* **Available records**
————

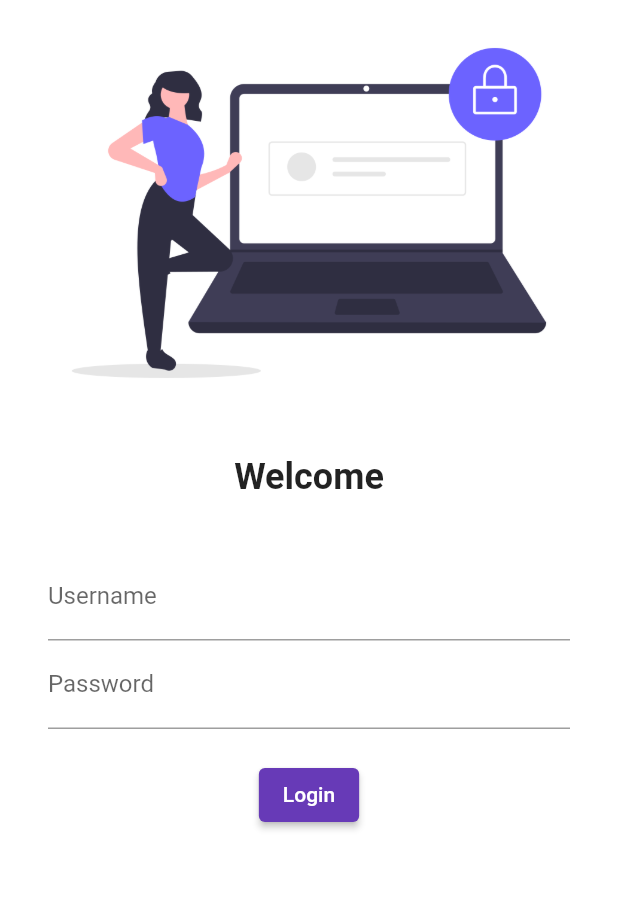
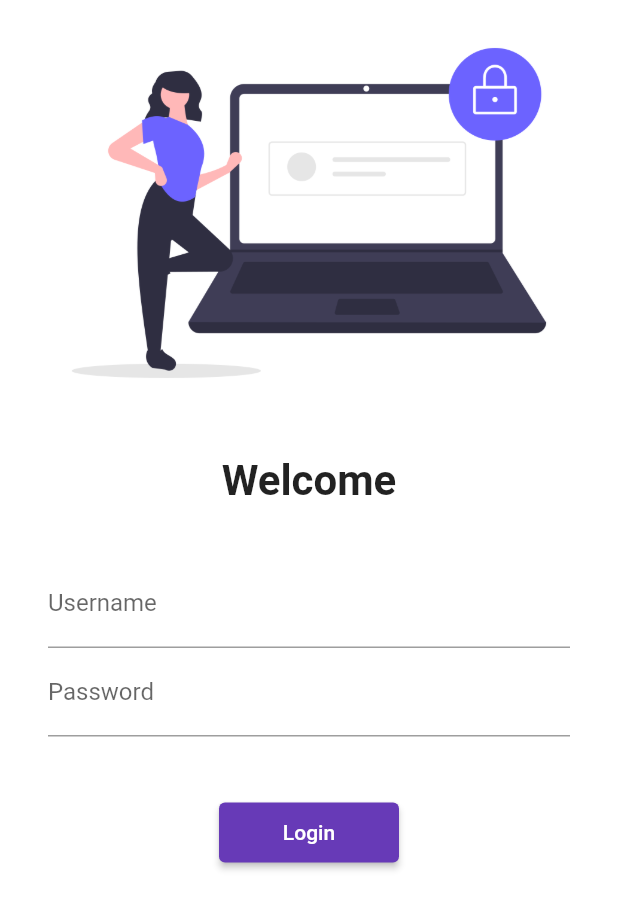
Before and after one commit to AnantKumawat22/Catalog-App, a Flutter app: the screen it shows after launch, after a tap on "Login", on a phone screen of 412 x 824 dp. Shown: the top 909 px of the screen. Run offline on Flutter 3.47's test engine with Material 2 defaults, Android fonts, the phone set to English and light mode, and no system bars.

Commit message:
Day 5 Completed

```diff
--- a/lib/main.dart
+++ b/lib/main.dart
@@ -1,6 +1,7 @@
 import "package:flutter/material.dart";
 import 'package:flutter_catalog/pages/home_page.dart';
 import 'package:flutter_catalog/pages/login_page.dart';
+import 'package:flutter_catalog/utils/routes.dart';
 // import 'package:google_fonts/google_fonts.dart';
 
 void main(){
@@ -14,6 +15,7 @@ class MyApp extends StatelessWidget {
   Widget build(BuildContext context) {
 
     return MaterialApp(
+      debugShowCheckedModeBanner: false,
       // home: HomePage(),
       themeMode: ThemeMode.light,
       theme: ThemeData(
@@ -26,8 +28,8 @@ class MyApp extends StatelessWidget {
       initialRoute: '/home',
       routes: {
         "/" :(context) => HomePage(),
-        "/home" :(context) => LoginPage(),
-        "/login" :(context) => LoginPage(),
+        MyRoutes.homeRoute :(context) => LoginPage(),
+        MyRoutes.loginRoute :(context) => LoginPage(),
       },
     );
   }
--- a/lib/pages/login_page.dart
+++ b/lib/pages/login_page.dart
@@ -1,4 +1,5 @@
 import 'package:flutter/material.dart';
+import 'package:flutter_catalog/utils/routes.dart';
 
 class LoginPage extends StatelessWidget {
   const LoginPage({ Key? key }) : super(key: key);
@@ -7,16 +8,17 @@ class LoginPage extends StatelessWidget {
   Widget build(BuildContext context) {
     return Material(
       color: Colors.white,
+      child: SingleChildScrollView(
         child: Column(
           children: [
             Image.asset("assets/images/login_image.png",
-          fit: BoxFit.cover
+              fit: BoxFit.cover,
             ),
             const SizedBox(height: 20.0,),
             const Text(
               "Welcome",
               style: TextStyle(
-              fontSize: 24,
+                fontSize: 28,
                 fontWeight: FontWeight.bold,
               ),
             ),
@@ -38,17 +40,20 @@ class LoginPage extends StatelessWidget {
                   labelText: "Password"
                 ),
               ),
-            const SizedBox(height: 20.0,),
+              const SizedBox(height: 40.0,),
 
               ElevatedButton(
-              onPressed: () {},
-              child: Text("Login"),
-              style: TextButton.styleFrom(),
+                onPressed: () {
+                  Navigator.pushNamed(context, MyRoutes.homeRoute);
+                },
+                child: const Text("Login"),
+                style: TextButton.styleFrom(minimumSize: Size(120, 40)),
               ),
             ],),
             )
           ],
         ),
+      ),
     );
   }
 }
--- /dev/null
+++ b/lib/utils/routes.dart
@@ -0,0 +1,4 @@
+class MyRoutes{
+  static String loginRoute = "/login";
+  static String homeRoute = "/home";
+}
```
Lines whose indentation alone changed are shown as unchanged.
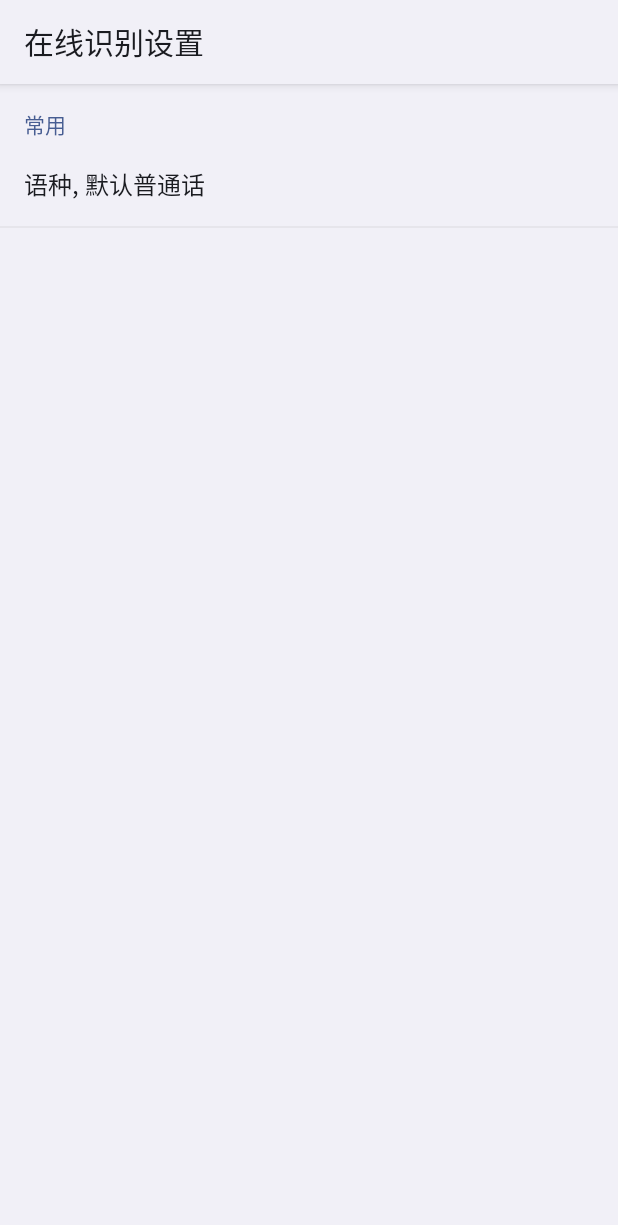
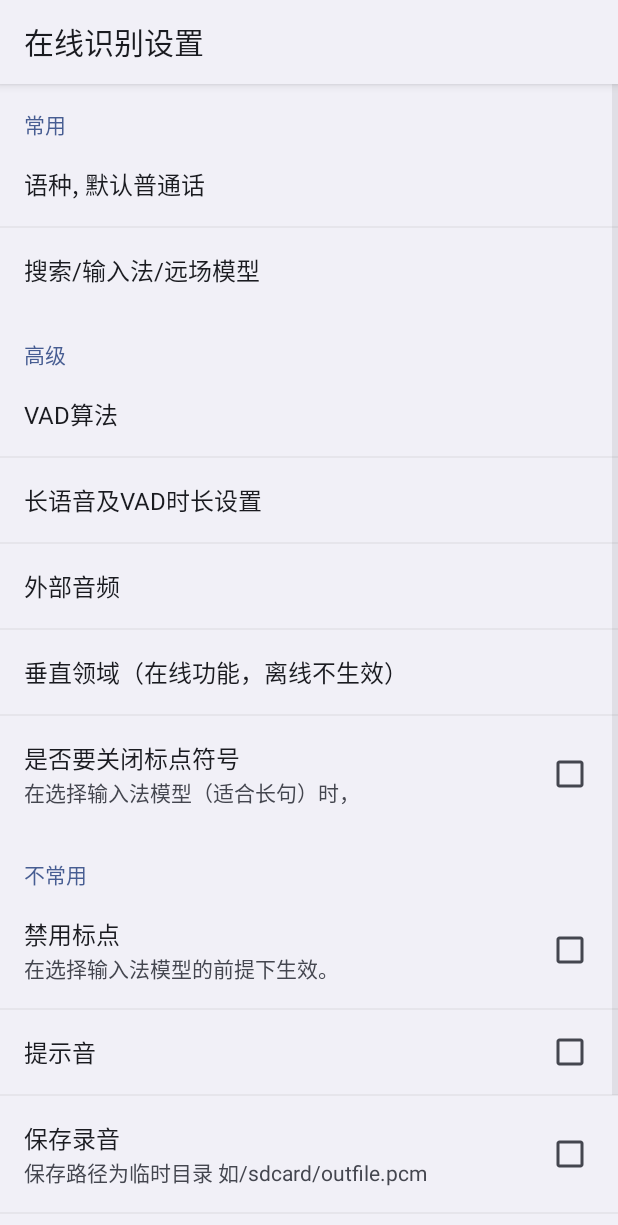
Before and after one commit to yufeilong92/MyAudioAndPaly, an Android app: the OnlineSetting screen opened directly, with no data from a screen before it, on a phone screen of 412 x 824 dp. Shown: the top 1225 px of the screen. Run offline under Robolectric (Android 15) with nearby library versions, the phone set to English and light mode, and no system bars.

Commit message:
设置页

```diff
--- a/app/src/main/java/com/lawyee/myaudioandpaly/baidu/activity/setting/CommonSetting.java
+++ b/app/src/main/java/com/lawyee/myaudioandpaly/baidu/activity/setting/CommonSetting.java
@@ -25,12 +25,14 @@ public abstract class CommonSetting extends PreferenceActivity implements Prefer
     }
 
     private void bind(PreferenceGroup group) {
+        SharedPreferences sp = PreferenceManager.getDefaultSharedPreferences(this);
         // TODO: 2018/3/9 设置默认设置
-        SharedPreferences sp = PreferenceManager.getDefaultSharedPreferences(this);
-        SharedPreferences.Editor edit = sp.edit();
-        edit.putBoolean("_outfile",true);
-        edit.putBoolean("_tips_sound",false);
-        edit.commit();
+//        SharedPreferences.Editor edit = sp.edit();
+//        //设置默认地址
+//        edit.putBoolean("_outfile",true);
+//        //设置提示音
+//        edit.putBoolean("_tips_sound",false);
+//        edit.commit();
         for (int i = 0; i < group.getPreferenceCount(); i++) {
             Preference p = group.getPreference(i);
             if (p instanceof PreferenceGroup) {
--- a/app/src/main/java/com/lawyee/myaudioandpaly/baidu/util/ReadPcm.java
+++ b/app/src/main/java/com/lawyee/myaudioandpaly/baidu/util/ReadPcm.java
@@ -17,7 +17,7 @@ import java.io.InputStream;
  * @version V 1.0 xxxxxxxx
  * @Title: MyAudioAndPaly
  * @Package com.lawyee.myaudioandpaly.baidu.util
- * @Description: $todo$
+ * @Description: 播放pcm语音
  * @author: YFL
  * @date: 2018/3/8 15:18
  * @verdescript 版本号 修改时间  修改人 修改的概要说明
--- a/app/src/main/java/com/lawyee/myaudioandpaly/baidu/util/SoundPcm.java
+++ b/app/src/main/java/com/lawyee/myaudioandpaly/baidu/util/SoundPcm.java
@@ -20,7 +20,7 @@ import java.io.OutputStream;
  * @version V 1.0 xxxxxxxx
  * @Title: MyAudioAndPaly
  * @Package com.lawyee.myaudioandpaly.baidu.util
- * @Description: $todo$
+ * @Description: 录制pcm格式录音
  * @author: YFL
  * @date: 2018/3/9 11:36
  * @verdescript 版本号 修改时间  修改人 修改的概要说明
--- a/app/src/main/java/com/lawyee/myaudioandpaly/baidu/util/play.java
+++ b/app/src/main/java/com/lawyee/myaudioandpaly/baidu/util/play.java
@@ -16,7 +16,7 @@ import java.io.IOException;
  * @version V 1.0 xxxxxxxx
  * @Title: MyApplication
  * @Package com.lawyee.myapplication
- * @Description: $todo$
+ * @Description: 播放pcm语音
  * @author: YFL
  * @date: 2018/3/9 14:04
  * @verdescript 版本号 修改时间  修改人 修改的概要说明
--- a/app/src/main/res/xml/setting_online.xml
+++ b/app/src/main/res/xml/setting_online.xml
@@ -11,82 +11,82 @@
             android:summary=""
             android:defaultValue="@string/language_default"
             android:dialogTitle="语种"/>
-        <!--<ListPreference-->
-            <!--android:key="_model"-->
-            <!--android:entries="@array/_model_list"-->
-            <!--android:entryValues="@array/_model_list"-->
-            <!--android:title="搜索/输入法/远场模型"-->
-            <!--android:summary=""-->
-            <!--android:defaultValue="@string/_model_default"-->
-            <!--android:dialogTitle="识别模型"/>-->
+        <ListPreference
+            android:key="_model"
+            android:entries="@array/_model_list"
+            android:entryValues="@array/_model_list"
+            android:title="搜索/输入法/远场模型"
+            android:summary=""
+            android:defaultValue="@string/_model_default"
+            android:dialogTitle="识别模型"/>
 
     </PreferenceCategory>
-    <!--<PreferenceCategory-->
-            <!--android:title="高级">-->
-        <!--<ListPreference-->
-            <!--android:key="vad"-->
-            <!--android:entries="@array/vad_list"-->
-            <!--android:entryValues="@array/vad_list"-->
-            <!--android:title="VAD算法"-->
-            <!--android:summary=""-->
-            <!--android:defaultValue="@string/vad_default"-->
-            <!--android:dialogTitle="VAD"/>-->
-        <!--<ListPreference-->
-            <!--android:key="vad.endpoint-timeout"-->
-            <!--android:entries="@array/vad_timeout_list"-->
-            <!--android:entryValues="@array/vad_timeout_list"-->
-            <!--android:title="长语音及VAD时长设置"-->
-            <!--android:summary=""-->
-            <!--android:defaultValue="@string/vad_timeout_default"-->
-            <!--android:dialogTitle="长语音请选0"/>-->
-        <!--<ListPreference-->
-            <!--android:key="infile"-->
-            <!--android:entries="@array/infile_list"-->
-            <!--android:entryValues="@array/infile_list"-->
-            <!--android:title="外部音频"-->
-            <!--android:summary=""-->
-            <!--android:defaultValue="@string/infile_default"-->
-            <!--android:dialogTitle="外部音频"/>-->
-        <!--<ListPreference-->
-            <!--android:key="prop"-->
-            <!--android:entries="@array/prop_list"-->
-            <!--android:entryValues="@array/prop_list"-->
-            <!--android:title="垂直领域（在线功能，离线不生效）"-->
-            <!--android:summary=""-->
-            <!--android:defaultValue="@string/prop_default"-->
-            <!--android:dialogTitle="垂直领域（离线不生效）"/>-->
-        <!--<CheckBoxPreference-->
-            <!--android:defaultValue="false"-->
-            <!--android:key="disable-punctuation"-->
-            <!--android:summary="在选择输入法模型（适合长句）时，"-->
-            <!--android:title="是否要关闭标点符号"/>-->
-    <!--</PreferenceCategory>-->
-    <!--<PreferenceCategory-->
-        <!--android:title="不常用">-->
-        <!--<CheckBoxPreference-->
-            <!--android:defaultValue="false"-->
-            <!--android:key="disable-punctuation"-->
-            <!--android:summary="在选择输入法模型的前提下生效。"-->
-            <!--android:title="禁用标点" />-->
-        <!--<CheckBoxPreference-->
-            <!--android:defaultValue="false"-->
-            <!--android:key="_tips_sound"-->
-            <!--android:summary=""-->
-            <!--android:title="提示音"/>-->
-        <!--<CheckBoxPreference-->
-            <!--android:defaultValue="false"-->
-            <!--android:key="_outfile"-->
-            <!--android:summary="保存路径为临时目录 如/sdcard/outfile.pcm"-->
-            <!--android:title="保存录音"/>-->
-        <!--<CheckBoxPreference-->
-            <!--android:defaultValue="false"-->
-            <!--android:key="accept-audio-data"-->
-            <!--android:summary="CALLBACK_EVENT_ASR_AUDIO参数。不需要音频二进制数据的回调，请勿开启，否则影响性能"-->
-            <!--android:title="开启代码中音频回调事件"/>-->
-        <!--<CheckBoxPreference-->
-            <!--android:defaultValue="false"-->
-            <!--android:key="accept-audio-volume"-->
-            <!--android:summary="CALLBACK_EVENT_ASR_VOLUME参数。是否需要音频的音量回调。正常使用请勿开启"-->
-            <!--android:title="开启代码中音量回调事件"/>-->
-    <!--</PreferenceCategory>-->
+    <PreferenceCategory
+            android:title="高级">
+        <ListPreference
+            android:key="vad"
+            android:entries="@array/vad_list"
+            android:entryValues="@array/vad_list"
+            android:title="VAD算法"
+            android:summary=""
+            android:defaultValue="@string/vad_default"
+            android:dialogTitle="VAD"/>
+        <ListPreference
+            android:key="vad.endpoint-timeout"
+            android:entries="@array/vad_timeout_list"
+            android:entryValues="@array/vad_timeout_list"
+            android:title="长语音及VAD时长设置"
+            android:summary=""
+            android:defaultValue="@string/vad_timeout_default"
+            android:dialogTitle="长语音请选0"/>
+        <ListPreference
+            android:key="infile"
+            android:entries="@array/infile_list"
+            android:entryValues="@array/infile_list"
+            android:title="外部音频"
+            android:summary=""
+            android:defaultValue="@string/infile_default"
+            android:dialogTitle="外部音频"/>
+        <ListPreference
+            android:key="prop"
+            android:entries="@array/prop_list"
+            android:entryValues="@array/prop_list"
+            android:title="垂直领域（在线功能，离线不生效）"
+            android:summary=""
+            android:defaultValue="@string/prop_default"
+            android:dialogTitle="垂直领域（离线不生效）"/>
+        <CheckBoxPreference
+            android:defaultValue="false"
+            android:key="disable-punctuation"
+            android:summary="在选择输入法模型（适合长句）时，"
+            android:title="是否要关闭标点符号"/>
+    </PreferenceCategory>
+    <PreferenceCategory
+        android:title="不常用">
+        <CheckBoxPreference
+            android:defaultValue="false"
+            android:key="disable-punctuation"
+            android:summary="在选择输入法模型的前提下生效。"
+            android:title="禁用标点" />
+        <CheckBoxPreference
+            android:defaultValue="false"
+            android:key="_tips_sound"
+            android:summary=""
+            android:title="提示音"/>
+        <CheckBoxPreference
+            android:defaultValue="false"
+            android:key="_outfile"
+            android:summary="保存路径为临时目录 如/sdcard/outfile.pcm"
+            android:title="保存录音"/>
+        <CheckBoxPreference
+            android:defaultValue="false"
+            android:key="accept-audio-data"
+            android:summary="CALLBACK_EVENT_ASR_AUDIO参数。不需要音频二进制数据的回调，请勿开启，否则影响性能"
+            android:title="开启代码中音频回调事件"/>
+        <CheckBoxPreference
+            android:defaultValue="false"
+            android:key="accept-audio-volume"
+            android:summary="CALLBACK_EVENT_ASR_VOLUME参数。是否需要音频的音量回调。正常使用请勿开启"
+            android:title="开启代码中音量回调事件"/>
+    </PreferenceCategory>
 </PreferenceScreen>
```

————

* **Your task**
Your task is to show every line of the listing above containing "class".

* **Answer to this task**
@@ -14,6 +15,7 @@ class MyApp extends StatelessWidget {
@@ -26,8 +28,8 @@ class MyApp extends StatelessWidget {
 class LoginPage extends StatelessWidget {
@@ -7,16 +8,17 @@ class LoginPage extends StatelessWidget {
@@ -38,17 +40,20 @@ class LoginPage extends StatelessWidget {
+class MyRoutes{
@@ -25,12 +25,14 @@ public abstract class CommonSetting extends PreferenceActivity implements Prefer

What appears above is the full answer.